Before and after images
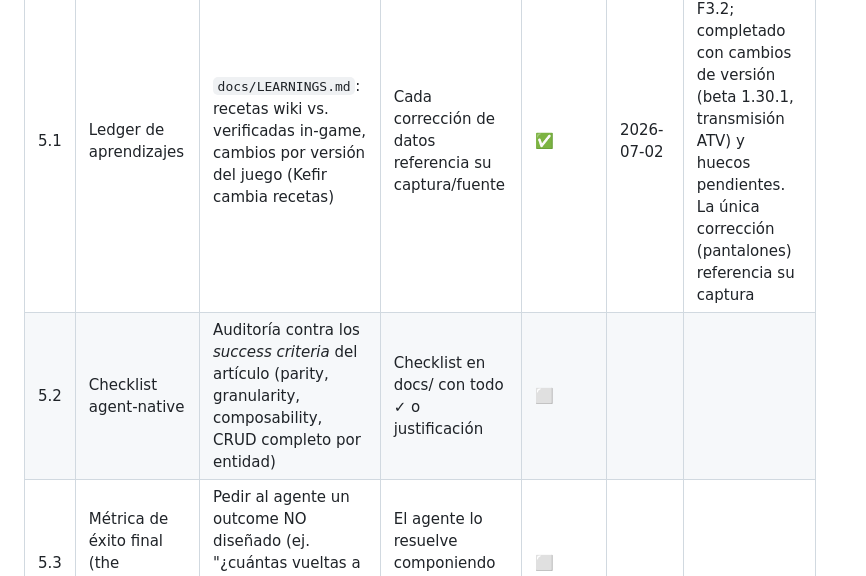
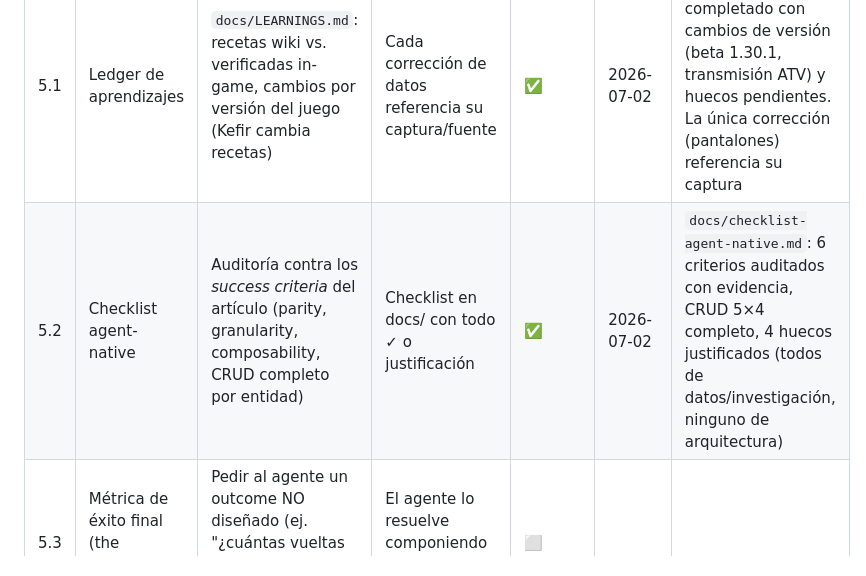
Before and after one commit to arazvan-ec/last, a Markdown page: PLAN.md, the part around the change. Drawn GitHub-style.

Commit message:
feat(F5.2): checklist agent-native con auditoría de los success criteria
Co-Authored-By: Claude Fable 5 <noreply@anthropic.com>
Claude-Session: https://claude.ai/code/session_01E3mnHbci1d1zXDMXAxKXEc

```diff
--- a/PLAN.md
+++ b/PLAN.md
@@ -104,7 +104,7 @@ ldoe-companion/
 | # | Paso | Entregable | Verificación | Estado | Fecha | Notas |
 |---|------|-----------|--------------|--------|-------|-------|
 | 5.1 | Ledger de aprendizajes | `docs/LEARNINGS.md`: recetas wiki vs. verificadas in-game, cambios por versión del juego (Kefir cambia recetas) | Cada corrección de datos referencia su captura/fuente | ✅ | 2026-07-02 | Creado en F3.2; completado con cambios de versión (beta 1.30.1, transmisión ATV) y huecos pendientes. La única corrección (pantalones) referencia su captura |
-| 5.2 | Checklist agent-native | Auditoría contra los *success criteria* del artículo (parity, granularity, composability, CRUD completo por entidad) | Checklist en docs/ con todo ✓ o justificación | ⬜ | | |
+| 5.2 | Checklist agent-native | Auditoría contra los *success criteria* del artículo (parity, granularity, composability, CRUD completo por entidad) | Checklist en docs/ con todo ✓ o justificación | ✅ | 2026-07-02 | `docs/checklist-agent-native.md`: 6 criterios auditados con evidencia, CRUD 5×4 completo, 4 huecos justificados (todos de datos/investigación, ninguno de arquitectura) |
 | 5.3 | Métrica de éxito final (the ultimate test) | Pedir al agente un outcome NO diseñado (ej. "¿cuántas vueltas a Bunker Alfa me faltan para el ATV?") | El agente lo resuelve componiendo primitivos sin código nuevo | ⬜ | | |
 
 ---
```
Also changed, not shown: docs/checklist-agent-native.md (added, +72 -0 lines).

Work task:
Reproduce all the records verbatim, excluding images.

Answer section:
Before and after one commit to arazvan-ec/last, a Markdown page: PLAN.md, the part around the change. Drawn GitHub-style.

Commit message:
feat(F5.2): checklist agent-native con auditoría de los success criteria
Co-Authored-By: Claude Fable 5 <noreply@anthropic.com>
Claude-Session: https://claude.ai/code/session_01E3mnHbci1d1zXDMXAxKXEc

```diff
--- a/PLAN.md
+++ b/PLAN.md
@@ -104,7 +104,7 @@ ldoe-companion/
 | # | Paso | Entregable | Verificación | Estado | Fecha | Notas |
 |---|------|-----------|--------------|--------|-------|-------|
 | 5.1 | Ledger de aprendizajes | `docs/LEARNINGS.md`: recetas wiki vs. verificadas in-game, cambios por versión del juego (Kefir cambia recetas) | Cada corrección de datos referencia su captura/fuente | ✅ | 2026-07-02 | Creado en F3.2; completado con cambios de versión (beta 1.30.1, transmisión ATV) y huecos pendientes. La única corrección (pantalones) referencia su captura |
-| 5.2 | Checklist agent-native | Auditoría contra los *success criteria* del artículo (parity, granularity, composability, CRUD completo por entidad) | Checklist en docs/ con todo ✓ o justificación | ⬜ | | |
+| 5.2 | Checklist agent-native | Auditoría contra los *success criteria* del artículo (parity, granularity, composability, CRUD completo por entidad) | Checklist en docs/ con todo ✓ o justificación | ✅ | 2026-07-02 | `docs/checklist-agent-native.md`: 6 criterios auditados con evidencia, CRUD 5×4 completo, 4 huecos justificados (todos de datos/investigación, ninguno de arquitectura) |
 | 5.3 | Métrica de éxito final (the ultimate test) | Pedir al agente un outcome NO diseñado (ej. "¿cuántas vueltas a Bunker Alfa me faltan para el ATV?") | El agente lo resuelve componiendo primitivos sin código nuevo | ⬜ | | |
 
 ---
```
Also changed, not shown: docs/checklist-agent-native.md (added, +72 -0 lines).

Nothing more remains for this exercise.